  112. ^ Abraham ibn Ezra. Commentary on the Torah. Mid-12th century. Reprinted in, e.g., Ibn Ezra's Commentary on the Pentateuch: Leviticus (Va-yikra). Translated and annotated by H. Norman Strickman and Arthur M. Silver, volume 3, page 58. New York: Menorah Publishing Company, 2004. ISBN 0-932232-11-6.
  113. ^ Judah Halevi. Kitab al Khazari. part 3, ¶ 31. Toledo, Spain, 1130–1140. Reprinted in, e.g., Jehuda Halevi. The Kuzari: An Argument for the Faith of Israel. Introduction by Henry Slonimsky, page 165. New York: Schocken, 1964. ISBN 0-8052-0075-4.

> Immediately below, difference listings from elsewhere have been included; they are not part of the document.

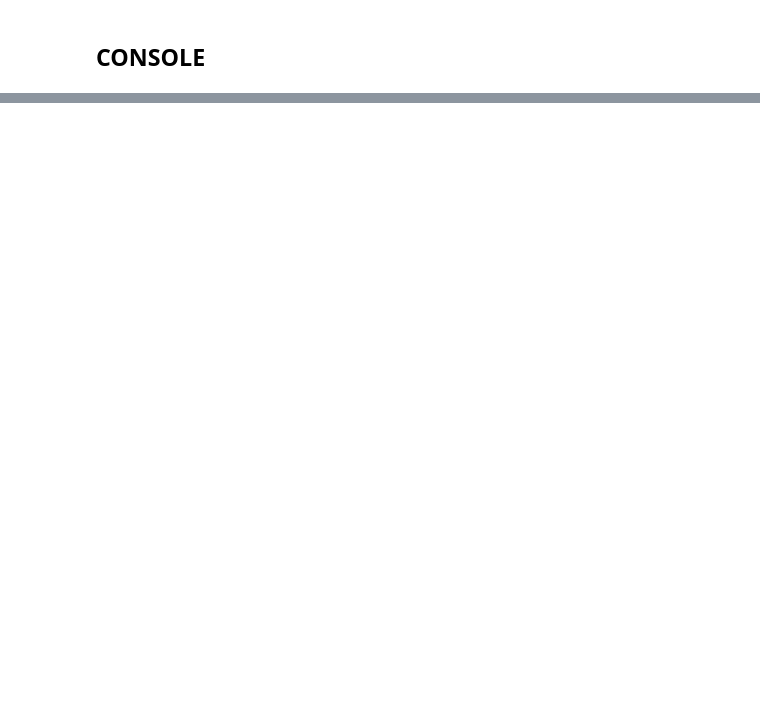
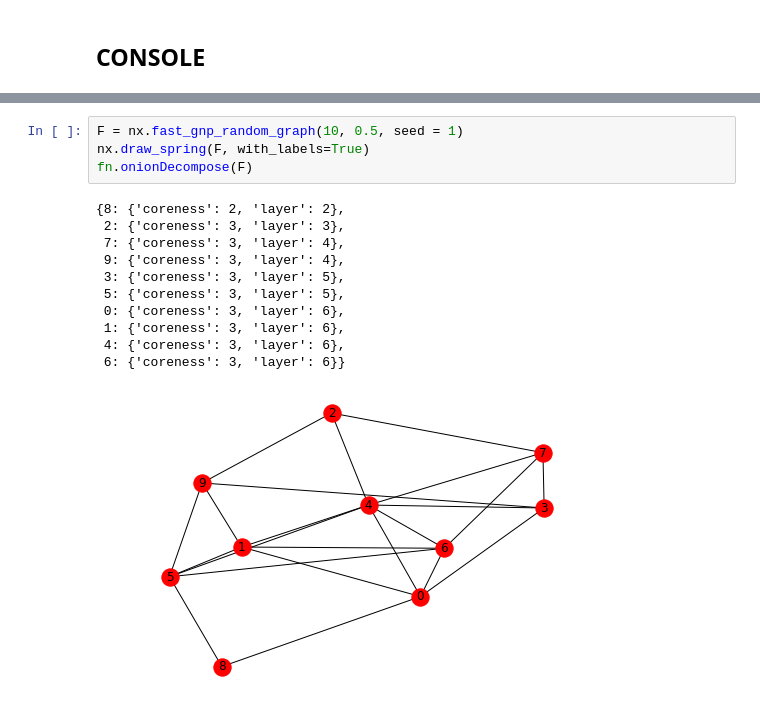
Before and after one commit to ta-rekt/motif-discovery, a Jupyter notebook: src/scratch.ipynb, the cells around one changed output, grey strips where cells are left out. Saved outputs shown, nothing was run; the diff lists cells and outputs as text; blank space fills up the shorter version.

```diff
--- a/src/scratch.ipynb
+++ b/src/scratch.ipynb
@@ -117,0 +65,16 @@ M = fn.symmetryConditions(autH2)
+# %%
+F = nx.fast_gnp_random_graph(10, 0.5, seed = 1)
+nx.draw_spring(F, with_labels=True)
+fn.onionDecompose(F)
+# %% [output]
+{8: {'coreness': 2, 'layer': 2},
+ 2: {'coreness': 3, 'layer': 3},
+ 7: {'coreness': 3, 'layer': 4},
+ 9: {'coreness': 3, 'layer': 4},
+ 3: {'coreness': 3, 'layer': 5},
+ 5: {'coreness': 3, 'layer': 5},
+ 0: {'coreness': 3, 'layer': 6},
+ 1: {'coreness': 3, 'layer': 6},
+ 4: {'coreness': 3, 'layer': 6},
+ 6: {'coreness': 3, 'layer': 6}}
+[figure, added]
```
Also changed, not shown: parts of 14 cells of this notebook, 1 other file.
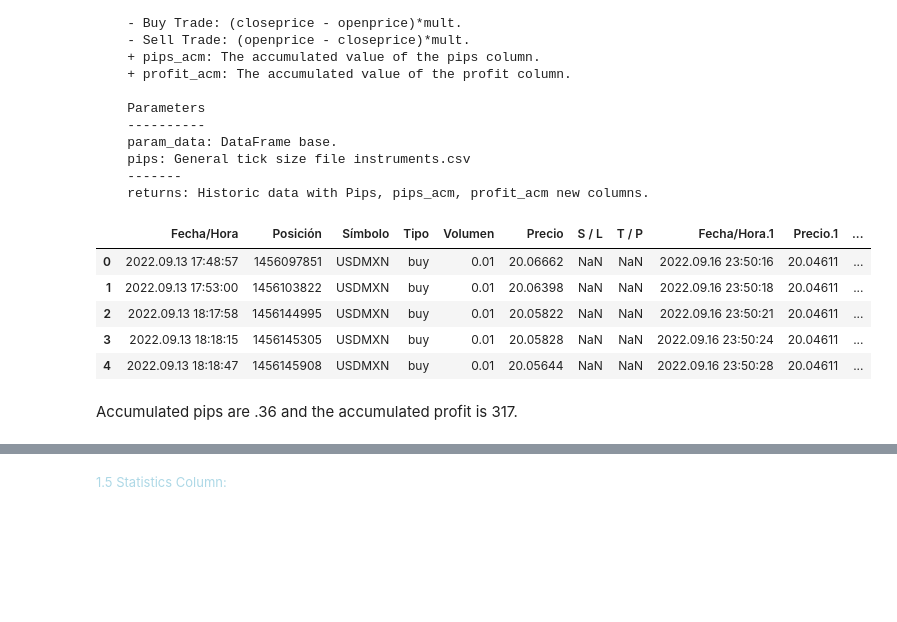
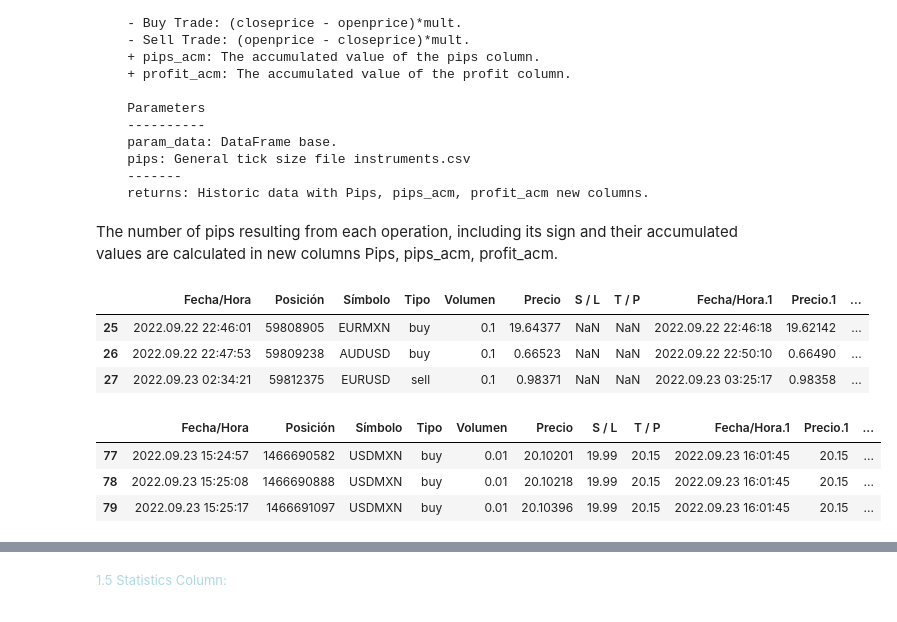
Before and after one commit to EstebanMqz/MyST_LAB_3_E3, a Jupyter notebook: notebook.ipynb, the cells around one changed output, grey strips where cells are left out. Drawn from its saved outputs; the diff is of its cells as text; code cells hidden in the pictures; blank space fills up the shorter version.

```diff
--- a/notebook.ipynb
+++ b/notebook.ipynb
@@ -222,5 +258,6 @@ f_columnas_tiempos(param_data, Open, Close)
 # %%
-fn.f_columnas_tiempos(data_e, data_e['Fecha/Hora'], data_e['Fecha/Hora.1']).head()
+data_e=fn.f_columnas_tiempos(data_e, data_e['Fecha/Hora'], data_e['Fecha/Hora.1'])
+data_e.head(3)
 # %% [output]
 |  | Fecha/Hora | Posición | Símbolo | Tipo | Volumen | Precio | S / L | T / P | Fecha/Hora.1 | Precio.1 | ... |
 | 0 | 2022.09.13 17:48:57 | 1456097851 | USDMXN | buy | 0.01 | 20.06662 | NaN | NaN | 2022.09.16 23:50:16 | 20.04611 | ... |
@@ -274,15 +308,21 @@ f_columnas_pips(param_data, pips)
     pips: General tick size file instruments.csv
     -------
     returns: Historic data with Pips, pips_acm, profit_acm new columns.
+# %% [markdown]
+The number of pips resulting from each operation, including its sign and their accumulated values are calculated in new columns Pips, pips_acm, profit_acm.
+# %%
+data_c=fn.f_columnas_pips(data_c,pips)
+data_c.tail(3)
+# %% [output]
+|  | Fecha/Hora | Posición | Símbolo | Tipo | Volumen | Precio | S / L | T / P | Fecha/Hora.1 | Precio.1 | ... |
+| 25 | 2022.09.22 22:46:01 | 59808905 | EURMXN | buy | 0.1 | 19.64377 | NaN | NaN | 2022.09.22 22:46:18 | 19.62142 | ... |
+| 26 | 2022.09.22 22:47:53 | 59809238 | AUDUSD | buy | 0.1 | 0.66523 | NaN | NaN | 2022.09.22 22:50:10 | 0.66490 | ... |
+| 27 | 2022.09.23 02:34:21 | 59812375 | EURUSD | sell | 0.1 | 0.98371 | NaN | NaN | 2022.09.23 03:25:17 | 0.98358 | ... |
 # %%
 data_e=fn.f_columnas_pips(data_e,pips)
-data_e.head()
+data_e.tail(3)
 # %% [output]
 |  | Fecha/Hora | Posición | Símbolo | Tipo | Volumen | Precio | S / L | T / P | Fecha/Hora.1 | Precio.1 | ... |
-| 0 | 2022.09.13 17:48:57 | 1456097851 | USDMXN | buy | 0.01 | 20.06662 | NaN | NaN | 2022.09.16 23:50:16 | 20.04611 | ... |
-| 1 | 2022.09.13 17:53:00 | 1456103822 | USDMXN | buy | 0.01 | 20.06398 | NaN | NaN | 2022.09.16 23:50:18 | 20.04611 | ... |
-| 2 | 2022.09.13 18:17:58 | 1456144995 | USDMXN | buy | 0.01 | 20.05822 | NaN | NaN | 2022.09.16 23:50:21 | 20.04611 | ... |
-| 3 | 2022.09.13 18:18:15 | 1456145305 | USDMXN | buy | 0.01 | 20.05828 | NaN | NaN | 2022.09.16 23:50:24 | 20.04611 | ... |
-| 4 | 2022.09.13 18:18:47 | 1456145908 | USDMXN | buy | 0.01 | 20.05644 | NaN | NaN | 2022.09.16 23:50:28 | 20.04611 | ... |
+| 77 | 2022.09.23 15:24:57 | 1466690582 | USDMXN | buy | 0.01 | 20.10201 | 19.99 | 20.15 | 2022.09.23 16:01:45 | 20.15 | ... |
+| 78 | 2022.09.23 15:25:08 | 1466690888 | USDMXN | buy | 0.01 | 20.10218 | 19.99 | 20.15 | 2022.09.23 16:01:45 | 20.15 | ... |
+| 79 | 2022.09.23 15:25:17 | 1466691097 | USDMXN | buy | 0.01 | 20.10396 | 19.99 | 20.15 | 2022.09.23 16:01:45 | 20.15 | ... |
-# %% [markdown]
-Accumulated pips are .36 and the accumulated profit is 317.
```
Also changed, not shown: parts of 52 cells of this notebook, 3 other files.
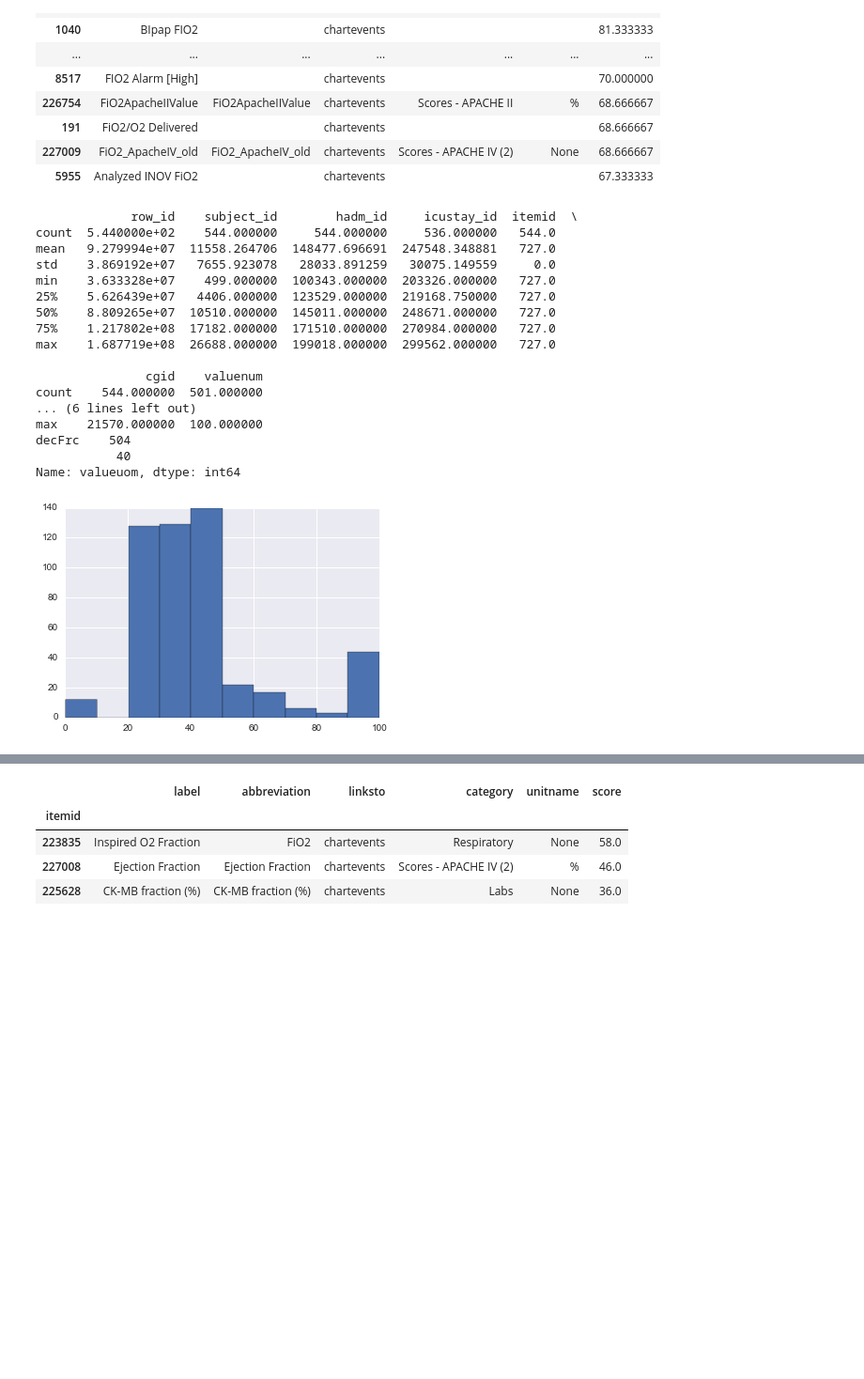
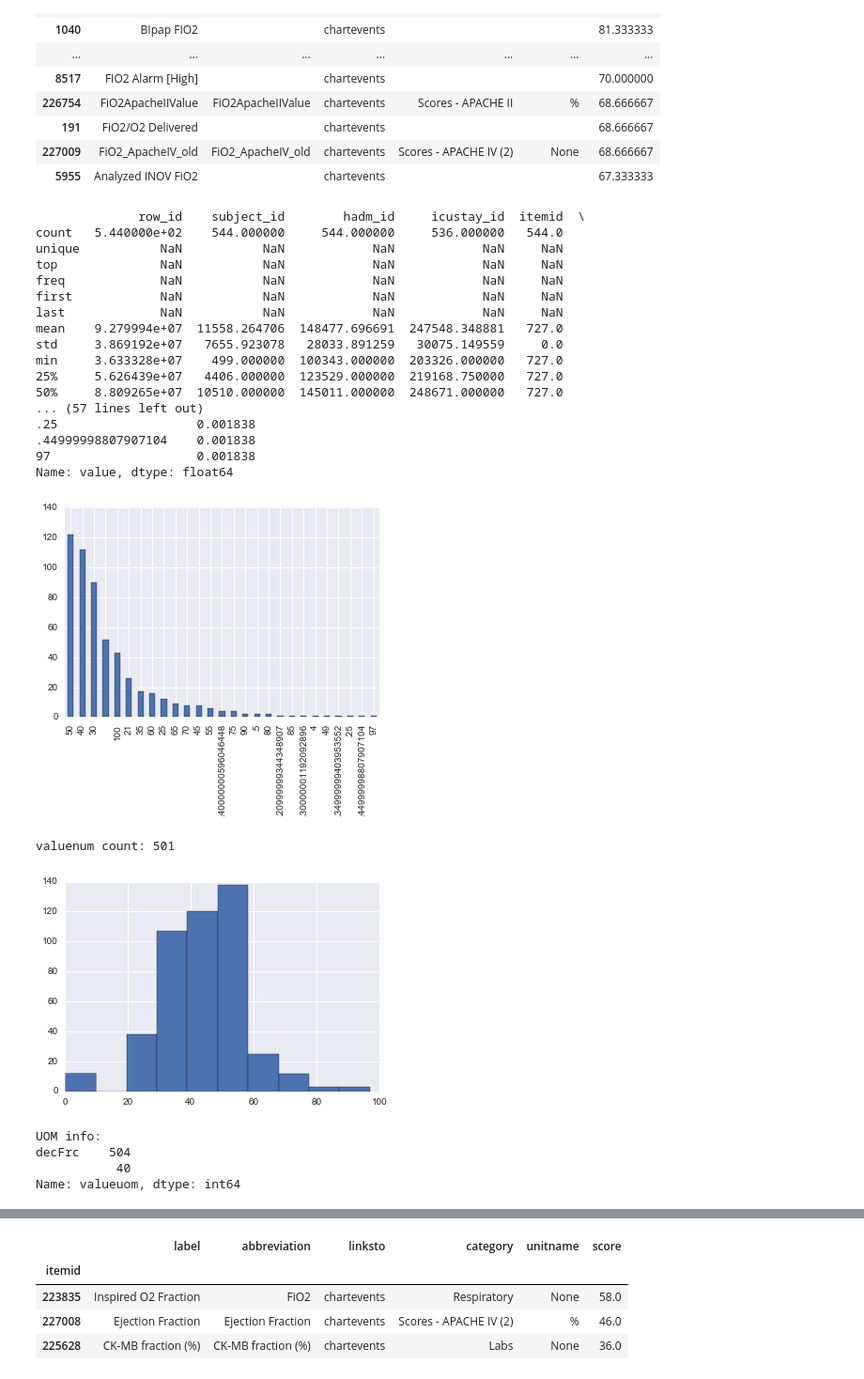
Before and after one commit to jgenk/icu_ml, a Jupyter notebook: 6_Building_all_defs.ipynb, the cells around one changed output, grey strips where cells are left out. Shown at 94% size. Cells and saved outputs as stored; diff of their text form; code cells hidden in the pictures; blank space fills up the shorter version.

```diff
--- a/6_Building_all_defs.ipynb
+++ b/6_Building_all_defs.ipynb
@@ -3020,24 +3159,30 @@ out[out.label.str.contains('fio2',case=False)]
 | 227009 | FiO2_ApacheIV_old | FiO2_ApacheIV_old | chartevents | Scores - APACHE IV (2) | None | 68.666667 |
 | 5955 | Analyzed INOV FiO2 |  | chartevents |  |  | 67.333333 |
 # %%
-explorer.investigate(727);#Vision FiO2
+explorer.investigate(727,100);#Vision FiO2
 # %% [output]
-             row_id    subject_id        hadm_id     icustay_id  itemid  \
-count  5.440000e+02    544.000000     544.000000     536.000000   544.0
-mean   9.279994e+07  11558.264706  148477.696691  247548.348881   727.0
-std    3.869192e+07   7655.923078   28033.891259   30075.149559     0.0
-min    3.633328e+07    499.000000  100343.000000  203326.000000   727.0
-25%    5.626439e+07   4406.000000  123529.000000  219168.750000   727.0
-50%    8.809265e+07  10510.000000  145011.000000  248671.000000   727.0
-75%    1.217802e+08  17182.000000  171510.000000  270984.000000   727.0
-max    1.687719e+08  26688.000000  199018.000000  299562.000000   727.0
-
-               cgid    valuenum
-count    544.000000  501.000000
-... (6 lines left out)
-max    21570.000000  100.000000
-decFrc    504
-           40
-Name: valueuom, dtype: int64
+              row_id    subject_id        hadm_id     icustay_id  itemid  \
+count   5.440000e+02    544.000000     544.000000     536.000000   544.0
+unique           NaN           NaN            NaN            NaN     NaN
+top              NaN           NaN            NaN            NaN     NaN
+freq             NaN           NaN            NaN            NaN     NaN
+first            NaN           NaN            NaN            NaN     NaN
+last             NaN           NaN            NaN            NaN     NaN
+mean    9.279994e+07  11558.264706  148477.696691  247548.348881   727.0
+std     3.869192e+07   7655.923078   28033.891259   30075.149559     0.0
+min     3.633328e+07    499.000000  100343.000000  203326.000000   727.0
+25%     5.626439e+07   4406.000000  123529.000000  219168.750000   727.0
+50%     8.809265e+07  10510.000000  145011.000000  248671.000000   727.0
+... (57 lines left out)
+.25                   0.001838
+.44999998807907104    0.001838
+97                    0.001838
+Name: value, dtype: float64
-[figure, old version]
+[figure, new version]
+valuenum count: 501
+[figure, added]
+UOM info:
+decFrc    504
+           40
+Name: valueuom, dtype: int64
 # %%
```
Also changed, not shown: parts of 37 cells of this notebook, 10 other files.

  114. ^ Sefer HaHinnuch: The Book of [Mitzvah] Education. Translated by Charles Wengrov, volume 2, pages 131–99. Jerusalem: Feldheim Publishers, 1984. ISBN 0-87306-296-5.
  115. ^ a b Leviticus 10:6.
  116. ^ Leviticus 10:7.
  117. ^ Leviticus 10:9.
  118. ^ Leviticus 11:2.
  119. ^ Leviticus 11:4.
  120. ^ Leviticus 11:9.
  121. ^ Leviticus 11:11.
  122. ^ Leviticus 11:13.
  123. ^ Leviticus 11:21.
  124. ^ Leviticus 11:29.
  125. ^ Leviticus 11:34.
  126. ^ Leviticus 11:39.
  127. ^ Leviticus 11:41.
  128. ^ Leviticus 11:42.
  129. ^ Leviticus 11:43.
  130. ^ Leviticus 11:44.
  131. ^ 2 Samuel 6:1–2.
  132. ^ 2 Samuel 6:3–4.
  133. ^ 2 Samuel 6:5.
  134. ^ 2 Samuel 6:6.
  135. ^ 2 Samuel 6:7.
  136. ^ 2 Samuel 6:8–9.
  137. ^ 2 Samuel 6:10–11.
  138. ^ 2 Samuel 6:12.
  139. ^ 2 Samuel 6:13.
  140. ^ 2 Samuel 6:14–15.
  141. ^ 2 Samuel 6:16.
  142. ^ 2 Samuel 6:17–18.
  143. ^ 2 Samuel 6:19.
  144. ^ 2 Samuel 6:20.
  145. ^ 2 Samuel 6:21–22.
  146. ^ 2 Samuel 6:23.
  147. ^ 2 Samuel 7:1–2.
  148. ^ 2 Samuel 7:3–7.
  149. ^ 2 Samuel 7:8–9.
  150. ^ 2 Samuel 7:10–13.
  151. ^ 2 Samuel 7:14–15.
  152. ^ 2 Samuel 7:16.
  153. ^ 2 Samuel 7:17.
  154. ^ Leviticus 9.
  155. ^ 2 Samuel 6:2–5.
  156. ^ Leviticus 16:1–2.
  157. ^ 2 Samuel 6:6–7.
  158. ^ Numbers 19:18; Ezekiel 36:25.